DATA FOR PROCESSING:
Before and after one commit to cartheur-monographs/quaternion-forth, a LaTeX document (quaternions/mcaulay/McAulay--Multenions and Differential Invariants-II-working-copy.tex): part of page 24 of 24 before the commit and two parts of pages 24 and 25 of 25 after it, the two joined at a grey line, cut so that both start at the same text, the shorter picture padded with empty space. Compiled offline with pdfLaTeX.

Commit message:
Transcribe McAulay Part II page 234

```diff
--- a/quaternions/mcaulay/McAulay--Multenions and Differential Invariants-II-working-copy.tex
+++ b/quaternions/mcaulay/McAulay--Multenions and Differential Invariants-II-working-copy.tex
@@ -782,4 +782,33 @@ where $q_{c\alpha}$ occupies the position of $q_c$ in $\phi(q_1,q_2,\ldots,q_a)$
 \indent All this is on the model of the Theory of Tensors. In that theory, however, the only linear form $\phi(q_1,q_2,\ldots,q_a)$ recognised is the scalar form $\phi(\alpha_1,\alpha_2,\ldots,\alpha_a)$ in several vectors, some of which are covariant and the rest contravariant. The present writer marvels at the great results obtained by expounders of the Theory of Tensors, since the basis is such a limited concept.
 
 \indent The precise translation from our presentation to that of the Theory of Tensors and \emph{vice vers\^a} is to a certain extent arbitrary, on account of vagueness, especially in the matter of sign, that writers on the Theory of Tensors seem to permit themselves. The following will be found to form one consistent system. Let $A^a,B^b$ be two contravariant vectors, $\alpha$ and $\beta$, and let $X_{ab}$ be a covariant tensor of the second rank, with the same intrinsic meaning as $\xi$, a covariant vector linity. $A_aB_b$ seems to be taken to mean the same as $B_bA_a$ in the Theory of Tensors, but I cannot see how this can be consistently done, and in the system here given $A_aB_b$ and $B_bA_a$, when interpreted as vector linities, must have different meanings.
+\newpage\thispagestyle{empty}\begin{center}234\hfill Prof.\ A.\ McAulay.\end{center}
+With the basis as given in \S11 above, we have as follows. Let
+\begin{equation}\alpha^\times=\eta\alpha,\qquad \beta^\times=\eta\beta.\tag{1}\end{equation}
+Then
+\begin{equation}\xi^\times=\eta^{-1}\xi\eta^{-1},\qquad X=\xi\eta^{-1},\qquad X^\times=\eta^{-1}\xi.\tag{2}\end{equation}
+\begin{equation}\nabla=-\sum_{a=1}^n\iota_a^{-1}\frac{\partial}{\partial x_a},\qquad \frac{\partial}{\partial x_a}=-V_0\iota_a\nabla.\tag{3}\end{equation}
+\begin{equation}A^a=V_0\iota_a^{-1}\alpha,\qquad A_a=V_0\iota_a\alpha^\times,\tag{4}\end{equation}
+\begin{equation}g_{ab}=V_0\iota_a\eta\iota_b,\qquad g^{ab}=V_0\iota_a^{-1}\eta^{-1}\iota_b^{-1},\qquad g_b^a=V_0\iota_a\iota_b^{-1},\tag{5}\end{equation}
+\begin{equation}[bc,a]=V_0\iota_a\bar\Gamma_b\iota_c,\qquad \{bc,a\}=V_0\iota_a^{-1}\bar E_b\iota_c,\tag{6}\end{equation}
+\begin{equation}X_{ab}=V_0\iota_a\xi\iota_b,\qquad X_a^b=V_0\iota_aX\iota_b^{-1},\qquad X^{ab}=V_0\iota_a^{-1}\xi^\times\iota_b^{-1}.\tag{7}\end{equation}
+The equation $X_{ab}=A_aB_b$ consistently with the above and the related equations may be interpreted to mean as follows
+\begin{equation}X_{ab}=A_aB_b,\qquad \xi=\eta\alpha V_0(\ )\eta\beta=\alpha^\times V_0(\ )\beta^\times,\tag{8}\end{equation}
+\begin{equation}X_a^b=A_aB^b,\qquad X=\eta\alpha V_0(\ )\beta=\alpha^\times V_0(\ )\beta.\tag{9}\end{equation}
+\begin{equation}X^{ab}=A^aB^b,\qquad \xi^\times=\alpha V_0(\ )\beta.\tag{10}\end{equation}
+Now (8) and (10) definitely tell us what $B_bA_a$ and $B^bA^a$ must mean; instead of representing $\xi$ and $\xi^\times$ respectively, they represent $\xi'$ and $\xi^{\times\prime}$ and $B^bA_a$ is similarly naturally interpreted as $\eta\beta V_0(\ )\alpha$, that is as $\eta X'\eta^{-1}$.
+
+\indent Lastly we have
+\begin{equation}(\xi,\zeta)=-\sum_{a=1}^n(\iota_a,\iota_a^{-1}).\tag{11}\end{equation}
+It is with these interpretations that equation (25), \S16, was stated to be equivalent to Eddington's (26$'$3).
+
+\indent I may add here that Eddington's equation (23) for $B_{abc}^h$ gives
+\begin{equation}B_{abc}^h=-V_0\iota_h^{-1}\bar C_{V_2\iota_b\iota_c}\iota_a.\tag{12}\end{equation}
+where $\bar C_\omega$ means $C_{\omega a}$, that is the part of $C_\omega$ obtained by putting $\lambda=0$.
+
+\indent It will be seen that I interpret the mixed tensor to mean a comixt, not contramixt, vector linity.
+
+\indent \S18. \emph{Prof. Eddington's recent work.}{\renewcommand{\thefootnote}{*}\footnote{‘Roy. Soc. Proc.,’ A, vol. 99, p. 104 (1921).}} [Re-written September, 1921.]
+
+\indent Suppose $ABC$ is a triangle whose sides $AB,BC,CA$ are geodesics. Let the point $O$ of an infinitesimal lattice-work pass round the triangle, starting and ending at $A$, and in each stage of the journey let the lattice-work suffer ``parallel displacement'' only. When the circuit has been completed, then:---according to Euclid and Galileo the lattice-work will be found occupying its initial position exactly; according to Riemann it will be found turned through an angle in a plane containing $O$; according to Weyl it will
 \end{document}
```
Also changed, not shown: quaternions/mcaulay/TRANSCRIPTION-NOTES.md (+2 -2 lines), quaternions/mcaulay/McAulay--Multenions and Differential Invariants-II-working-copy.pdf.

EXERCISE:
Copy the entries word for word.

RESULT FOR THIS TASK:
Before and after one commit to cartheur-monographs/quaternion-forth, a LaTeX document (quaternions/mcaulay/McAulay--Multenions and Differential Invariants-II-working-copy.tex): part of page 24 of 24 before the commit and two parts of pages 24 and 25 of 25 after it, the two joined at a grey line, cut so that both start at the same text, the shorter picture padded with empty space. Compiled offline with pdfLaTeX.

Commit message:
Transcribe McAulay Part II page 234

```diff
--- a/quaternions/mcaulay/McAulay--Multenions and Differential Invariants-II-working-copy.tex
+++ b/quaternions/mcaulay/McAulay--Multenions and Differential Invariants-II-working-copy.tex
@@ -782,4 +782,33 @@ where $q_{c\alpha}$ occupies the position of $q_c$ in $\phi(q_1,q_2,\ldots,q_a)$
 \indent All this is on the model of the Theory of Tensors. In that theory, however, the only linear form $\phi(q_1,q_2,\ldots,q_a)$ recognised is the scalar form $\phi(\alpha_1,\alpha_2,\ldots,\alpha_a)$ in several vectors, some of which are covariant and the rest contravariant. The present writer marvels at the great results obtained by expounders of the Theory of Tensors, since the basis is such a limited concept.
 
 \indent The precise translation from our presentation to that of the Theory of Tensors and \emph{vice vers\^a} is to a certain extent arbitrary, on account of vagueness, especially in the matter of sign, that writers on the Theory of Tensors seem to permit themselves. The following will be found to form one consistent system. Let $A^a,B^b$ be two contravariant vectors, $\alpha$ and $\beta$, and let $X_{ab}$ be a covariant tensor of the second rank, with the same intrinsic meaning as $\xi$, a covariant vector linity. $A_aB_b$ seems to be taken to mean the same as $B_bA_a$ in the Theory of Tensors, but I cannot see how this can be consistently done, and in the system here given $A_aB_b$ and $B_bA_a$, when interpreted as vector linities, must have different meanings.
+\newpage\thispagestyle{empty}\begin{center}234\hfill Prof.\ A.\ McAulay.\end{center}
+With the basis as given in \S11 above, we have as follows. Let
+\begin{equation}\alpha^\times=\eta\alpha,\qquad \beta^\times=\eta\beta.\tag{1}\end{equation}
+Then
+\begin{equation}\xi^\times=\eta^{-1}\xi\eta^{-1},\qquad X=\xi\eta^{-1},\qquad X^\times=\eta^{-1}\xi.\tag{2}\end{equation}
+\begin{equation}\nabla=-\sum_{a=1}^n\iota_a^{-1}\frac{\partial}{\partial x_a},\qquad \frac{\partial}{\partial x_a}=-V_0\iota_a\nabla.\tag{3}\end{equation}
+\begin{equation}A^a=V_0\iota_a^{-1}\alpha,\qquad A_a=V_0\iota_a\alpha^\times,\tag{4}\end{equation}
+\begin{equation}g_{ab}=V_0\iota_a\eta\iota_b,\qquad g^{ab}=V_0\iota_a^{-1}\eta^{-1}\iota_b^{-1},\qquad g_b^a=V_0\iota_a\iota_b^{-1},\tag{5}\end{equation}
+\begin{equation}[bc,a]=V_0\iota_a\bar\Gamma_b\iota_c,\qquad \{bc,a\}=V_0\iota_a^{-1}\bar E_b\iota_c,\tag{6}\end{equation}
+\begin{equation}X_{ab}=V_0\iota_a\xi\iota_b,\qquad X_a^b=V_0\iota_aX\iota_b^{-1},\qquad X^{ab}=V_0\iota_a^{-1}\xi^\times\iota_b^{-1}.\tag{7}\end{equation}
+The equation $X_{ab}=A_aB_b$ consistently with the above and the related equations may be interpreted to mean as follows
+\begin{equation}X_{ab}=A_aB_b,\qquad \xi=\eta\alpha V_0(\ )\eta\beta=\alpha^\times V_0(\ )\beta^\times,\tag{8}\end{equation}
+\begin{equation}X_a^b=A_aB^b,\qquad X=\eta\alpha V_0(\ )\beta=\alpha^\times V_0(\ )\beta.\tag{9}\end{equation}
+\begin{equation}X^{ab}=A^aB^b,\qquad \xi^\times=\alpha V_0(\ )\beta.\tag{10}\end{equation}
+Now (8) and (10) definitely tell us what $B_bA_a$ and $B^bA^a$ must mean; instead of representing $\xi$ and $\xi^\times$ respectively, they represent $\xi'$ and $\xi^{\times\prime}$ and $B^bA_a$ is similarly naturally interpreted as $\eta\beta V_0(\ )\alpha$, that is as $\eta X'\eta^{-1}$.
+
+\indent Lastly we have
+\begin{equation}(\xi,\zeta)=-\sum_{a=1}^n(\iota_a,\iota_a^{-1}).\tag{11}\end{equation}
+It is with these interpretations that equation (25), \S16, was stated to be equivalent to Eddington's (26$'$3).
+
+\indent I may add here that Eddington's equation (23) for $B_{abc}^h$ gives
+\begin{equation}B_{abc}^h=-V_0\iota_h^{-1}\bar C_{V_2\iota_b\iota_c}\iota_a.\tag{12}\end{equation}
+where $\bar C_\omega$ means $C_{\omega a}$, that is the part of $C_\omega$ obtained by putting $\lambda=0$.
+
+\indent It will be seen that I interpret the mixed tensor to mean a comixt, not contramixt, vector linity.
+
+\indent \S18. \emph{Prof. Eddington's recent work.}{\renewcommand{\thefootnote}{*}\footnote{‘Roy. Soc. Proc.,’ A, vol. 99, p. 104 (1921).}} [Re-written September, 1921.]
+
+\indent Suppose $ABC$ is a triangle whose sides $AB,BC,CA$ are geodesics. Let the point $O$ of an infinitesimal lattice-work pass round the triangle, starting and ending at $A$, and in each stage of the journey let the lattice-work suffer ``parallel displacement'' only. When the circuit has been completed, then:---according to Euclid and Galileo the lattice-work will be found occupying its initial position exactly; according to Riemann it will be found turned through an angle in a plane containing $O$; according to Weyl it will
 \end{document}
```
Also changed, not shown: quaternions/mcaulay/TRANSCRIPTION-NOTES.md (+2 -2 lines), quaternions/mcaulay/McAulay--Multenions and Differential Invariants-II-working-copy.pdf.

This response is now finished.